== Listed entries

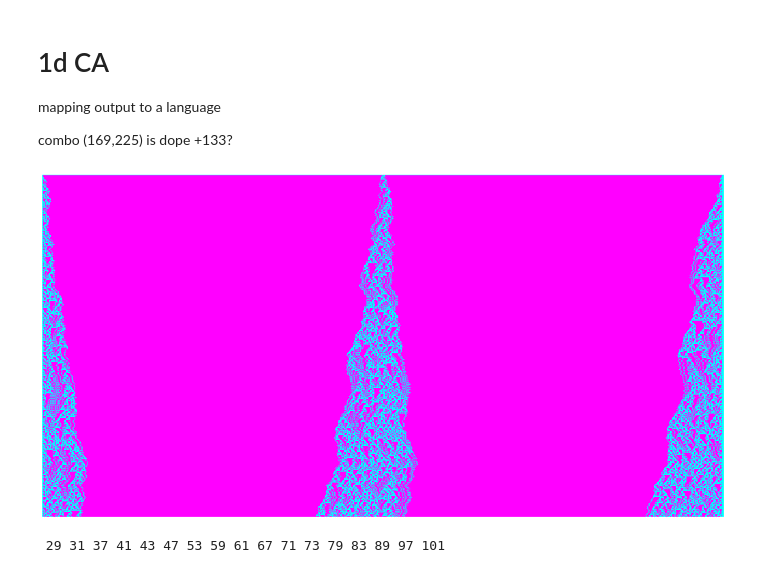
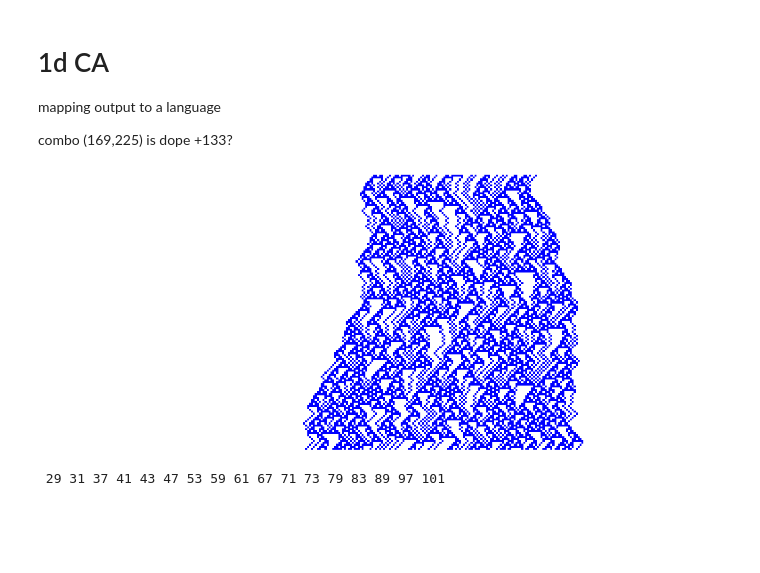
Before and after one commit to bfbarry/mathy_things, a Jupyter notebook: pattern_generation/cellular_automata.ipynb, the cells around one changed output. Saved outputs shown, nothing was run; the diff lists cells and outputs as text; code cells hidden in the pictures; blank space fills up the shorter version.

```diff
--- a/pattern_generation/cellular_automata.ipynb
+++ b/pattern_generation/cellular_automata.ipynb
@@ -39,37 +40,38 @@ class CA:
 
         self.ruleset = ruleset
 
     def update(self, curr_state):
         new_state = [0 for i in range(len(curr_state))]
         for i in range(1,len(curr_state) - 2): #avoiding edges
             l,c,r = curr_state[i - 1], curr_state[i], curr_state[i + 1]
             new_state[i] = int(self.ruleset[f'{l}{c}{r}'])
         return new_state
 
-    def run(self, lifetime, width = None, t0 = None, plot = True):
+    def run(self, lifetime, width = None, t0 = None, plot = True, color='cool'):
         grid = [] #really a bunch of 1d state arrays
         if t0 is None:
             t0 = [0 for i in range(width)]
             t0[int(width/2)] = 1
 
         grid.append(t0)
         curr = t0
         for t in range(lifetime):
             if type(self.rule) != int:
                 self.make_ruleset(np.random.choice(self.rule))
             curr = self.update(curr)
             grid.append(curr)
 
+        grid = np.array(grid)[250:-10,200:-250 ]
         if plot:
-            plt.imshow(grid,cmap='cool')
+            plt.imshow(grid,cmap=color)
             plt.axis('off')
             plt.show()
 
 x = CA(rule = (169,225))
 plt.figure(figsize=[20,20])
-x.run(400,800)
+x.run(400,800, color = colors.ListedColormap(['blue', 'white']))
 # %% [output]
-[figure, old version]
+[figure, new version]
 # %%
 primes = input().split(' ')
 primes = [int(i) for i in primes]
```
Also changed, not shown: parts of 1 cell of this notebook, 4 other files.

====
== Listed entries

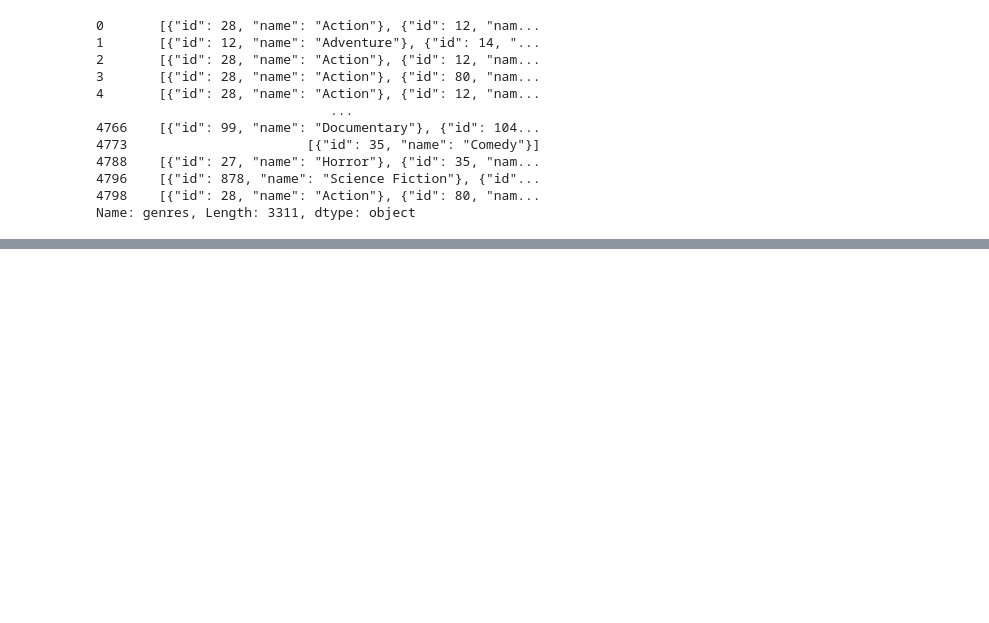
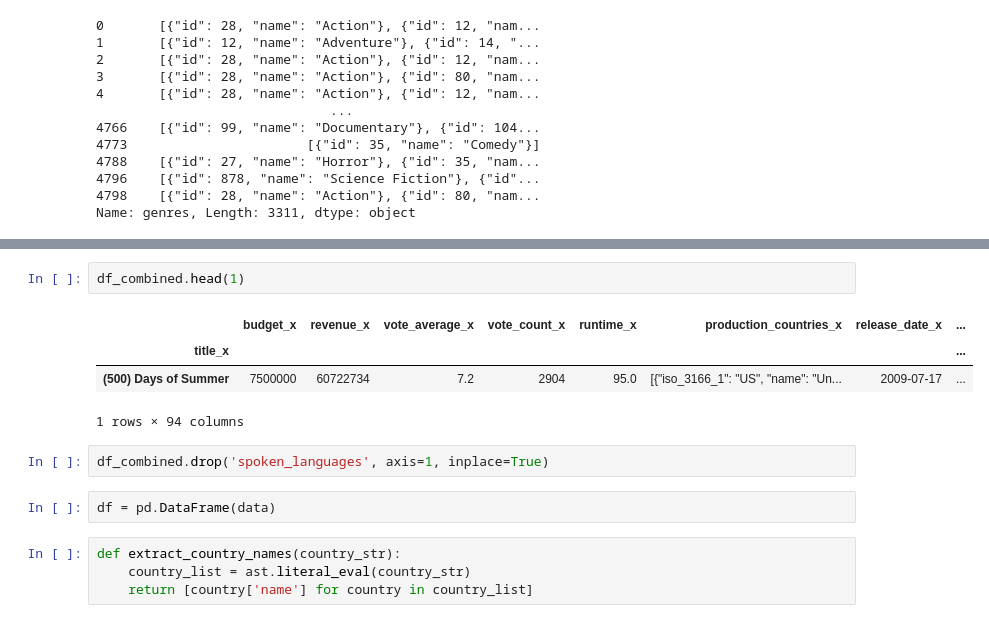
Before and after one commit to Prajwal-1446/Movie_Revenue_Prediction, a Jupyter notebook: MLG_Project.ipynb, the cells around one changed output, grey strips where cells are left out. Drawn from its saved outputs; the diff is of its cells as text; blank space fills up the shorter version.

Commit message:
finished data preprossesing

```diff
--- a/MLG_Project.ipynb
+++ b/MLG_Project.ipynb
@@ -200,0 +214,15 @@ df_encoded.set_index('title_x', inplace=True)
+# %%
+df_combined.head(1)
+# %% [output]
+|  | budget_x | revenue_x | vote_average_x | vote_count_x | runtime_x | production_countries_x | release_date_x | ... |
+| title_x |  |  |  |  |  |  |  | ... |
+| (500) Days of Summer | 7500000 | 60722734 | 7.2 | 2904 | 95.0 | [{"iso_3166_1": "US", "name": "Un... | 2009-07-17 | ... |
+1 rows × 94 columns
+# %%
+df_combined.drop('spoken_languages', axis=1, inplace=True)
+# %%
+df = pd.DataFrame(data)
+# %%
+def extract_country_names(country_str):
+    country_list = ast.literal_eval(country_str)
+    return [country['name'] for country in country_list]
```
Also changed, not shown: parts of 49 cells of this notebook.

====

What you are asked to do:
Where the word "True" appears in a line of the entries, copy that line.

Finished exercise:
-    def run(self, lifetime, width = None, t0 = None, plot = True):
+    def run(self, lifetime, width = None, t0 = None, plot = True, color='cool'):
@@ -200,0 +214,15 @@ df_encoded.set_index('title_x', inplace=True)
+df_combined.drop('spoken_languages', axis=1, inplace=True)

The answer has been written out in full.